**Work instructions**
Scan the records below for the string "imshow" and return every line where it appears.

**Content revision data**

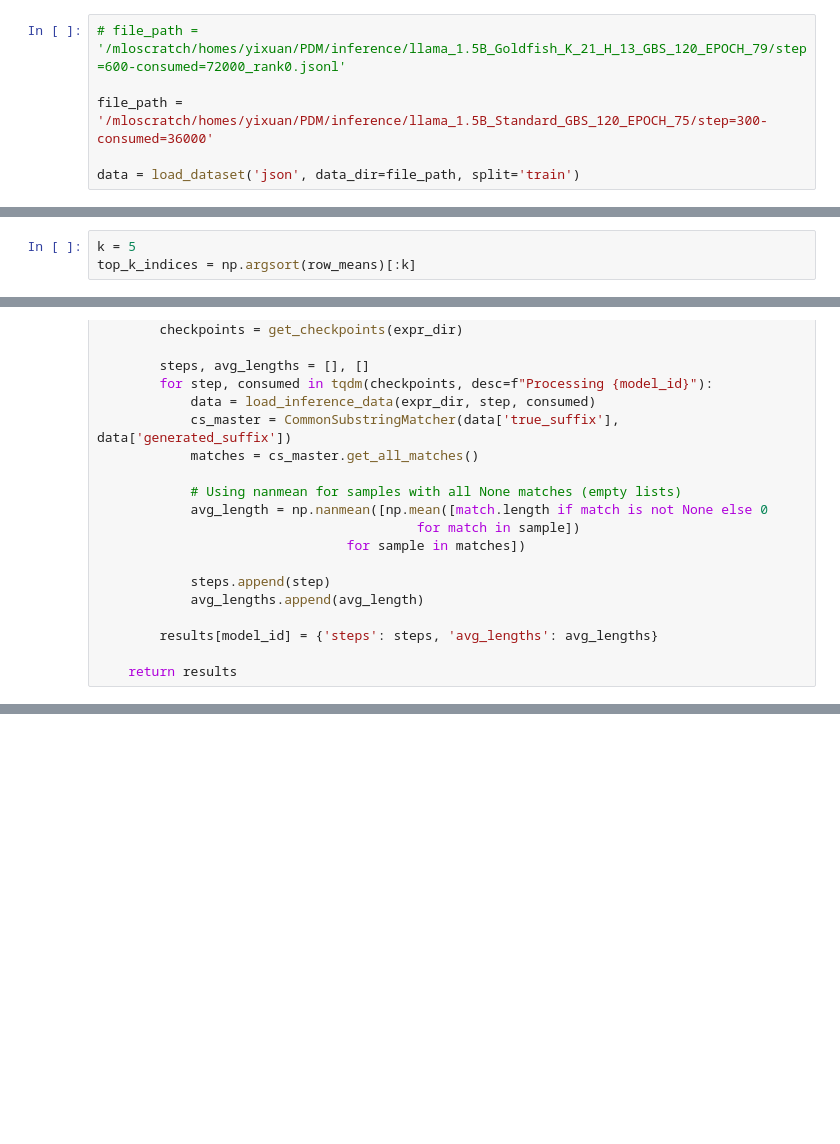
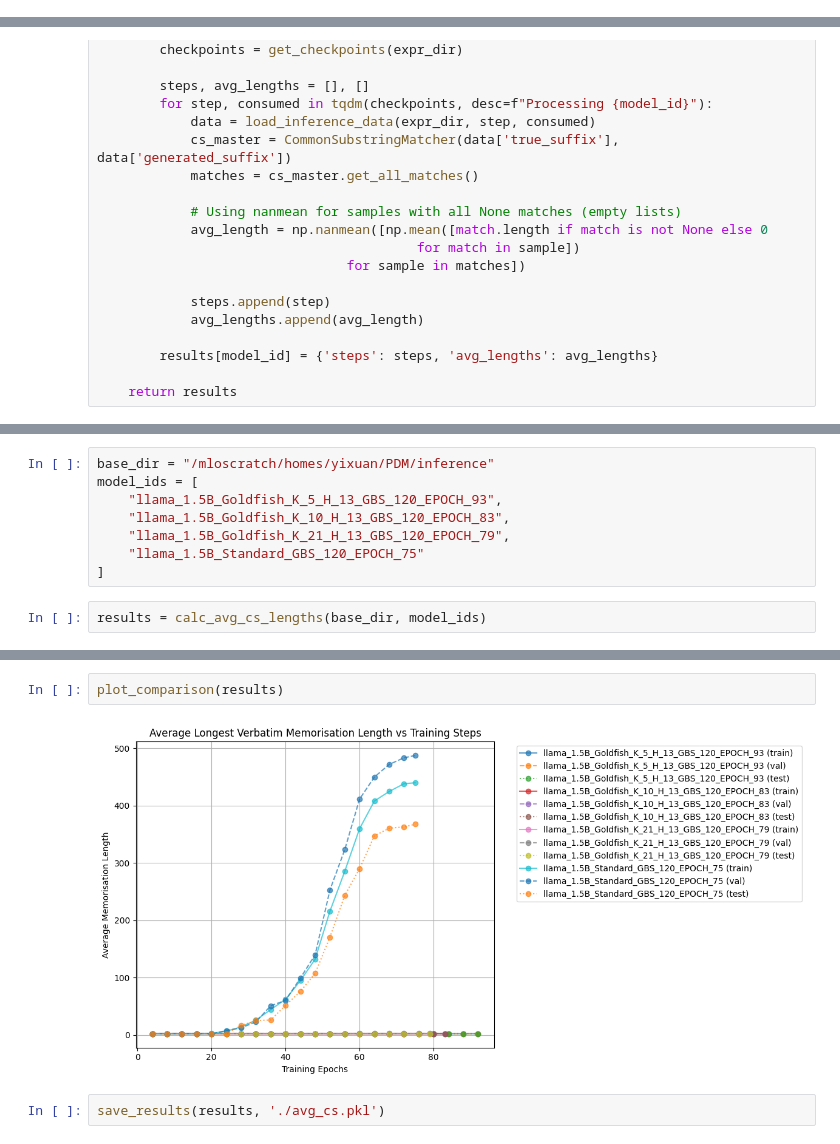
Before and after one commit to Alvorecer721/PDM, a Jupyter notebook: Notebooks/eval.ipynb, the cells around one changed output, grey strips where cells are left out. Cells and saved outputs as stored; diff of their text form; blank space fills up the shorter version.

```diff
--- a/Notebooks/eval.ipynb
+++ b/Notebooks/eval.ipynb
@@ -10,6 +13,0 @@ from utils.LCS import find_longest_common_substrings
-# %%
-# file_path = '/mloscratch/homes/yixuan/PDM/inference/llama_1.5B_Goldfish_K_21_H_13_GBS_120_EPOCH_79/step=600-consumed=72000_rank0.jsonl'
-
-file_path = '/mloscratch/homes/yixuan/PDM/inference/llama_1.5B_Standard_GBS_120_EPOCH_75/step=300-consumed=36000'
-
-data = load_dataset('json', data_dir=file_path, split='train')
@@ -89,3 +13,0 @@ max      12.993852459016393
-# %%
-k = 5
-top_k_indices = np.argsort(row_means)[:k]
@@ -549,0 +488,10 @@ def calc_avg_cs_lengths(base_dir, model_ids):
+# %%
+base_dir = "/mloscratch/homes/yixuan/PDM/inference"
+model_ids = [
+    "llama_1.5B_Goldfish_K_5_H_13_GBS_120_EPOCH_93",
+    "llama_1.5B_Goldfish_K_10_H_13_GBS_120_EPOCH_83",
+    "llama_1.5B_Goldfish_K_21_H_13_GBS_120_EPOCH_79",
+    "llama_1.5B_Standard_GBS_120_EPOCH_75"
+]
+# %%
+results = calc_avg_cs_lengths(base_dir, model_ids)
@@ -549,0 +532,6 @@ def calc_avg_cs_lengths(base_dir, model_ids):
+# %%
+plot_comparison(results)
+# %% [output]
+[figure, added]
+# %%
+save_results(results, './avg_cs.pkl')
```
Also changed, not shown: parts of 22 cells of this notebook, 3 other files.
--
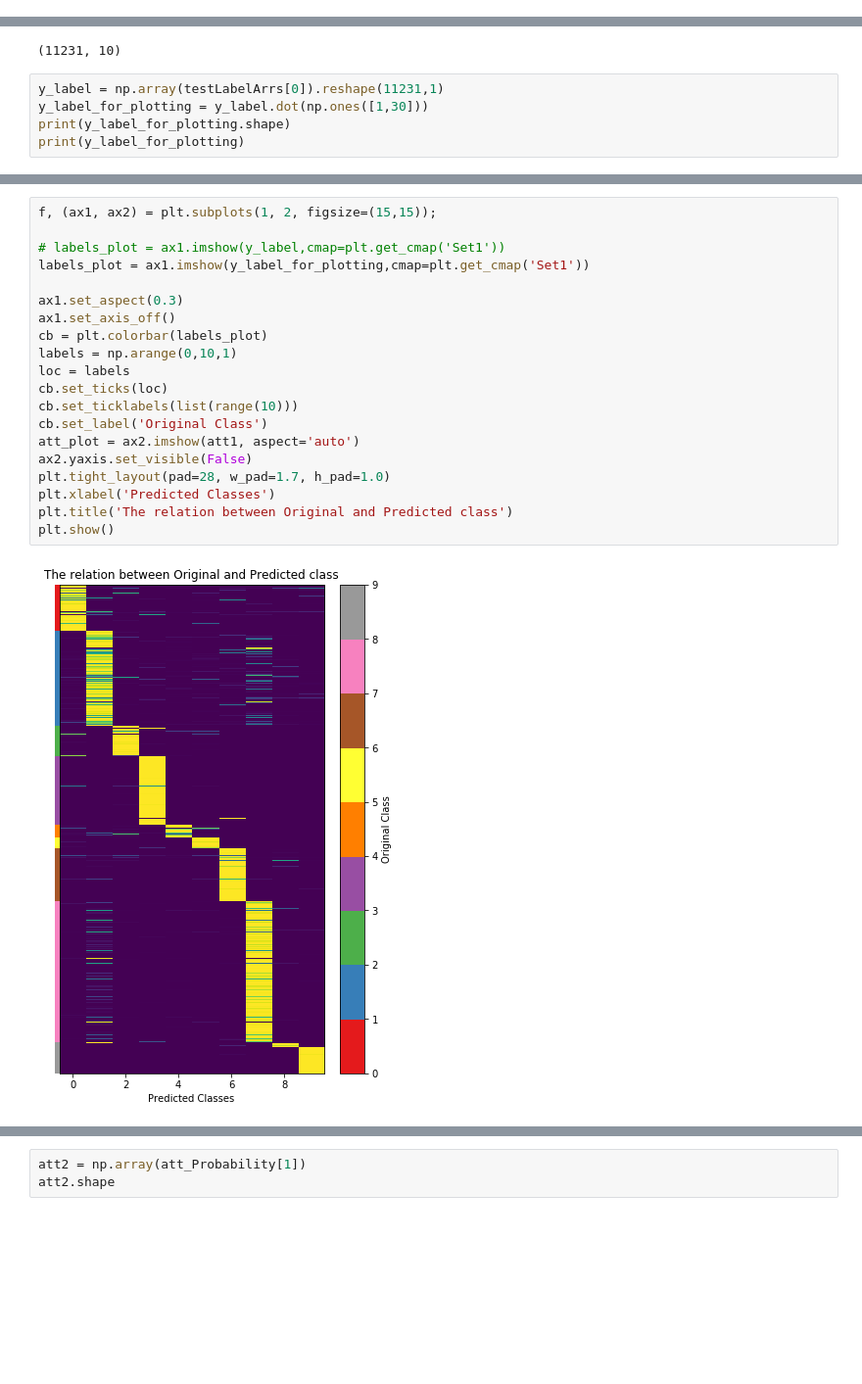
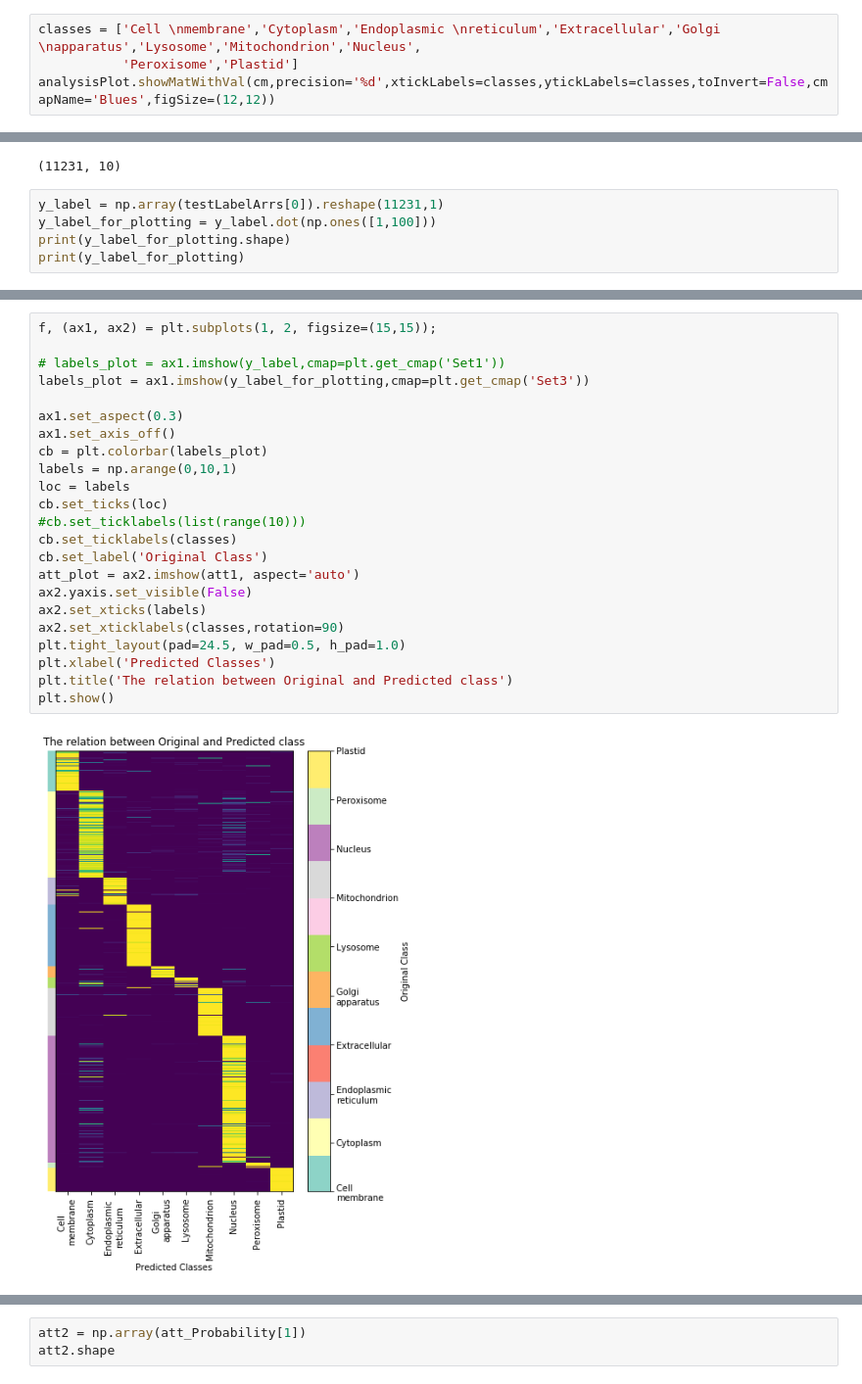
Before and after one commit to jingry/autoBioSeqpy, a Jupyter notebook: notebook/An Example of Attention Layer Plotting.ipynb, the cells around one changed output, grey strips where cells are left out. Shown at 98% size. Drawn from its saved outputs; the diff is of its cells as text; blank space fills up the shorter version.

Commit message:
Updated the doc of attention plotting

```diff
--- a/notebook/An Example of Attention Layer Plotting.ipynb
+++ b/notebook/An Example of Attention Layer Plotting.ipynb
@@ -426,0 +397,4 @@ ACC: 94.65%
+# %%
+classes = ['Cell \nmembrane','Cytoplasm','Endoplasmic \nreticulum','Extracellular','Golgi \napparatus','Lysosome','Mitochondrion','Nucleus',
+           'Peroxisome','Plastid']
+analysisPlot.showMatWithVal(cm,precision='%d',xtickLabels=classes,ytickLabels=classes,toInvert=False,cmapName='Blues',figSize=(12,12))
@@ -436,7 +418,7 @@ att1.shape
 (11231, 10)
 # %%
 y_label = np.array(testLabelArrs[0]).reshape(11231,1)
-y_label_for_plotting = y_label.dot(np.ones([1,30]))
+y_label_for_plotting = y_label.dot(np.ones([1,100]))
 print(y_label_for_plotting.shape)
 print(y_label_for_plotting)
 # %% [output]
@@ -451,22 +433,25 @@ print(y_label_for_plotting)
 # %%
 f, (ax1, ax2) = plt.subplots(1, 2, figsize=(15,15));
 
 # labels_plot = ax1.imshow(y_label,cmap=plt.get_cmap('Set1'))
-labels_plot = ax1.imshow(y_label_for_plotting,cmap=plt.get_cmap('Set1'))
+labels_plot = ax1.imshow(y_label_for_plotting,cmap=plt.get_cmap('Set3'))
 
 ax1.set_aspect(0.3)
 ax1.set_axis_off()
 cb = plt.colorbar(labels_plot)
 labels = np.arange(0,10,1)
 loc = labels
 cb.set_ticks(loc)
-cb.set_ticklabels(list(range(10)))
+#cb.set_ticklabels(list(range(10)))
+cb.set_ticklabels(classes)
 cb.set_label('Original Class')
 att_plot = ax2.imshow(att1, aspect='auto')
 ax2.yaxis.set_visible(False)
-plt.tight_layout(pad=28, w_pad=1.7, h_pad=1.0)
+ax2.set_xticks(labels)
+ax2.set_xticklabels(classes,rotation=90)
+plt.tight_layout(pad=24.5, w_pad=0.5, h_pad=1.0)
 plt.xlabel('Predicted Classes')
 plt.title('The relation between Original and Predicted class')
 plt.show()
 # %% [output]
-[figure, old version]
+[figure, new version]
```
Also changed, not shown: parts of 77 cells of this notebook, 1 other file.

**Exercise solution**
 # labels_plot = ax1.imshow(y_label,cmap=plt.get_cmap('Set1'))
-labels_plot = ax1.imshow(y_label_for_plotting,cmap=plt.get_cmap('Set1'))
+labels_plot = ax1.imshow(y_label_for_plotting,cmap=plt.get_cmap('Set3'))
 att_plot = ax2.imshow(att1, aspect='auto')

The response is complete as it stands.